By levying such a tax, the economic authorities have reportedly considered using that money in subsidizing child rearing for low-income households, supporting reproductively-challenged couples and providing financial support for childbirth of working mothers. Faced with mounting criticism, the Ministry of Finance and Economy (MOFE) explained, Nothing has been decided yet, but creating another special purpose tax to tackle the low birth rate is a crude idea in itself. It is irresponsible for the government to simply hand over the burden to the citizenry, rather than coming up with institutional incentives which it, by definition, is supposed to work on.
Furthermore, it has been a long while since eradication and streamlining of existing special purpose taxes have been high on the agenda for taxation policies, as special purpose taxes under several respective pretexts have been inefficiently managed and have distorted the taxation system. Under such circumstances, creating another special purpose tax is more of an anti-reform measure than taxation reform.
When it comes to the issue of childbirth, the role of the government is more than important. The Organization of Economic Cooperation and Development (OECD) estimates that Korea will see its birthrate surge from the current 1.13 to a maximum 2.5 if it beefs up assistance for childbirth and child rearing to the level of advanced countries. The OECD also suggests measures, such as introducing a tax cut that directly reduces childcare expenses, improving official childcare centers for pre-school children, expanding part-time job opportunities for women, and guaranteeing childcare leave periods. In particular, it emphasizes that a tax cut alone will increase the birthrate by 0.5. Nevertheless, the government has simply stuck to collecting more taxes.
What is worse, those who need childcare services are suffering as relevant ministries confront with each other over childcare policies. Deputy Prime Minister Han announced that he would consider lifting regulations on childcare fees for private childcare centers, starting in 2007 in an effort to enhance the quality of childcare services, while Minister Jang Ha-jin of the Ministry of Gender Equality and Family (MOGEF) opposes the plan.

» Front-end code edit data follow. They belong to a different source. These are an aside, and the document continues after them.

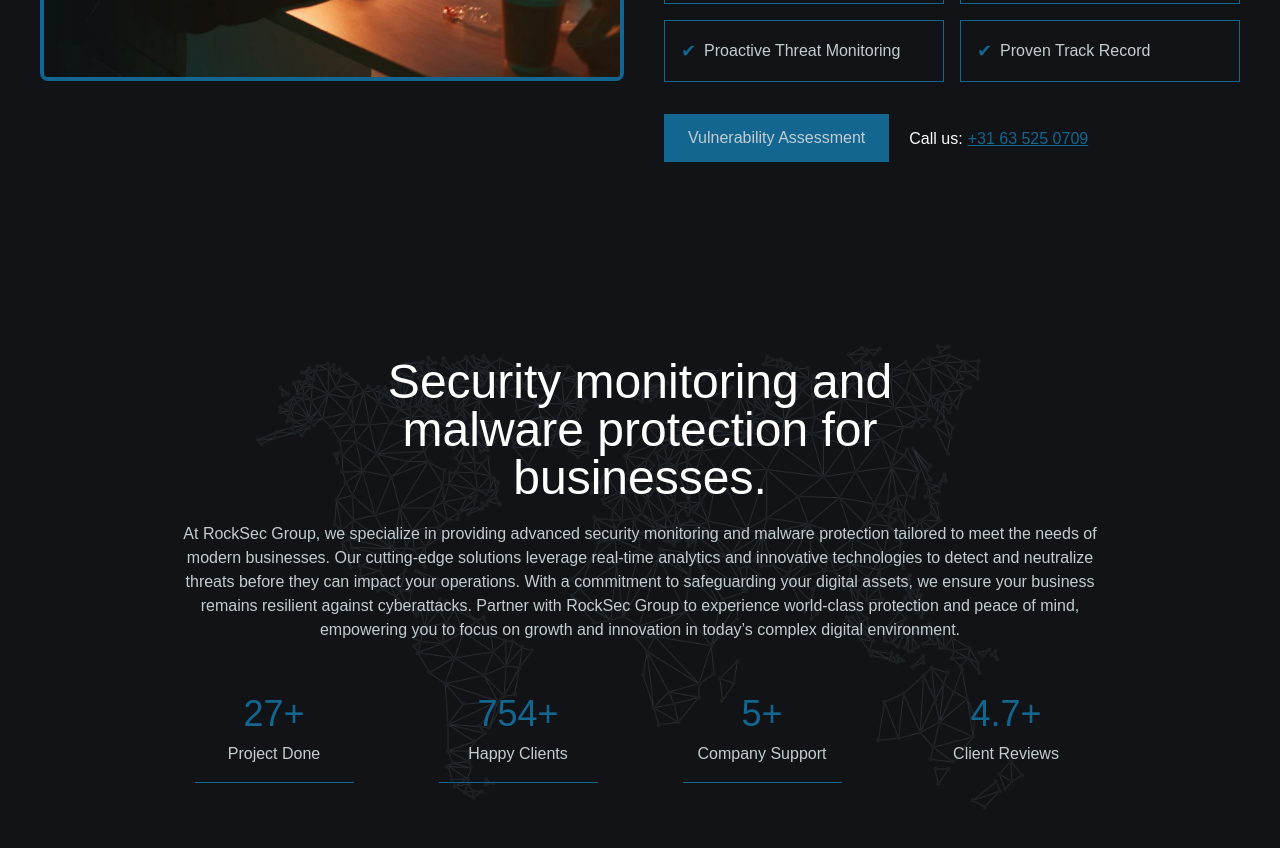
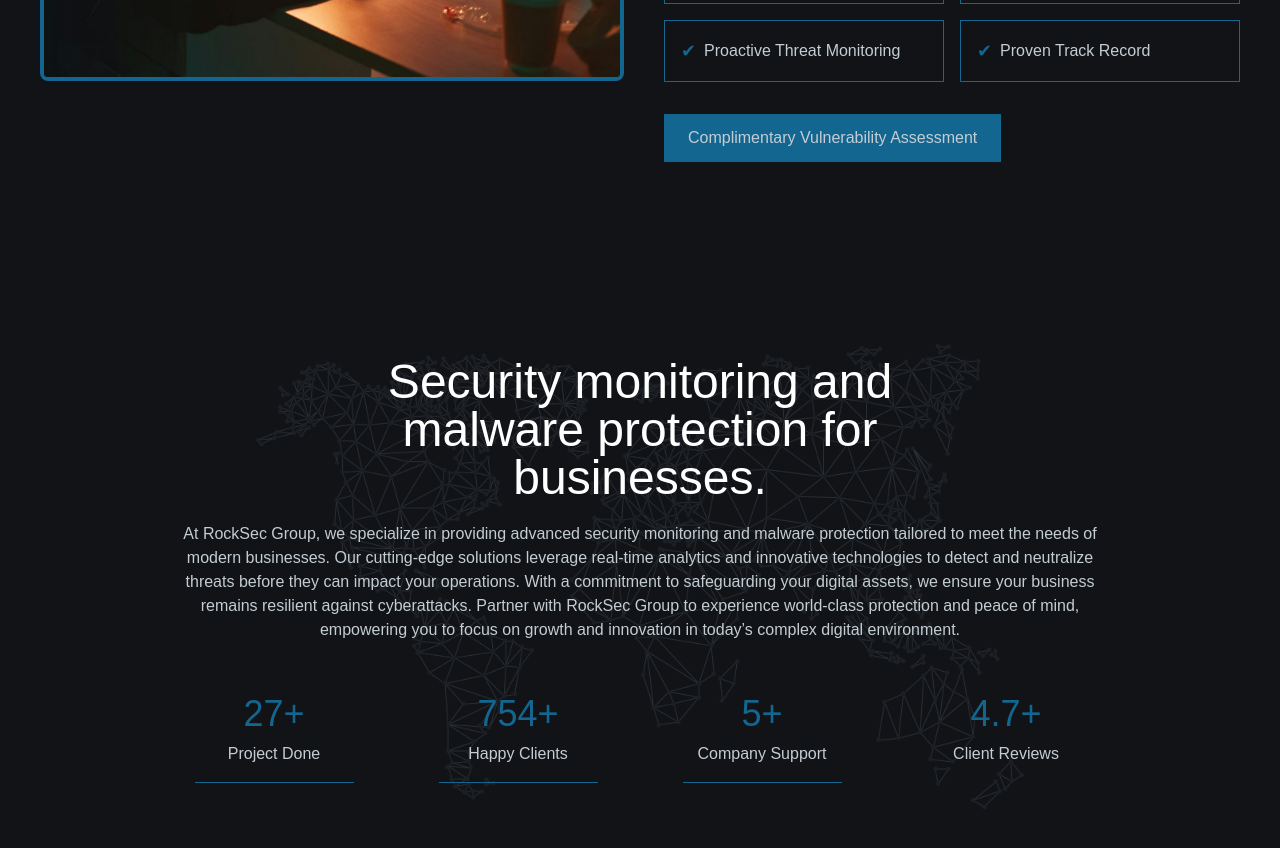
Before and after one commit to GhazanfarGw/Rocksec, a React (Create React App) app: page / in a window 1280 px wide. Shown: the part 1500-2348 px from the top of the page. Built offline with nearby package versions, Linux system fonts and the light colour scheme.

Commit message:
Update About.jsx

```diff
--- a/src/Pages/About.jsx
+++ b/src/Pages/About.jsx
@@ -51,18 +51,9 @@
           {/* Footer Section */}
           <div className="flex grid-cols-2 items-center gap-5 md:text-base text-xs">
             <button className="bg-[#136690] text-[#C3CDD3] md:px-6 px-3 py-3 md:py-3 hover:[#136690]">
-              <a href="./contact">Vulnerability Assessment
+              <a href="./contact">Complimentary Vulnerability Assessment
               </a>
             </button>
-            <div className="text-lg">
-              <span className="font-light md:text-base text-sm">Call us:</span>{" "}
-              <a
-                href="tel:(+46) 73 894 68 97"
-                className="text-[#136690] underline hover:text-[#136690] md:text-base text-sm"
-              >
-                +31 63 525 0709
-              </a>
-            </div>
           </div>
         </div>
       </div>
```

Jang advocates the public nature of childcare services, but childcare facilities are so insufficient that only one out of four pre-school children under three has access to official childcare centers. Even among these facilities, state-owned and public childcare centers account for a mere 5.5 percent. If it is impossible to dramatically increase state-owned and public childcare facilities right now, private capital, at least, should be allowed to provide a variety of childcare services. This can be made possible only by withdrawing regulations on childcare fees, but the authorities in chargethe MOGEFstill insist on regulations on the basis of egalitarianism.
The OECD points out that simply adding more childcare facilities can raise the birthrate by 0.4. It is worth revisiting whether the MOGEF is virtually hindering childbirth. Rather than being busy trying to provide face-saving childbirth bounties or one-time childrearing expenses, the government should come up with substantial measures such as a tax cut and liberalization of childcare fees.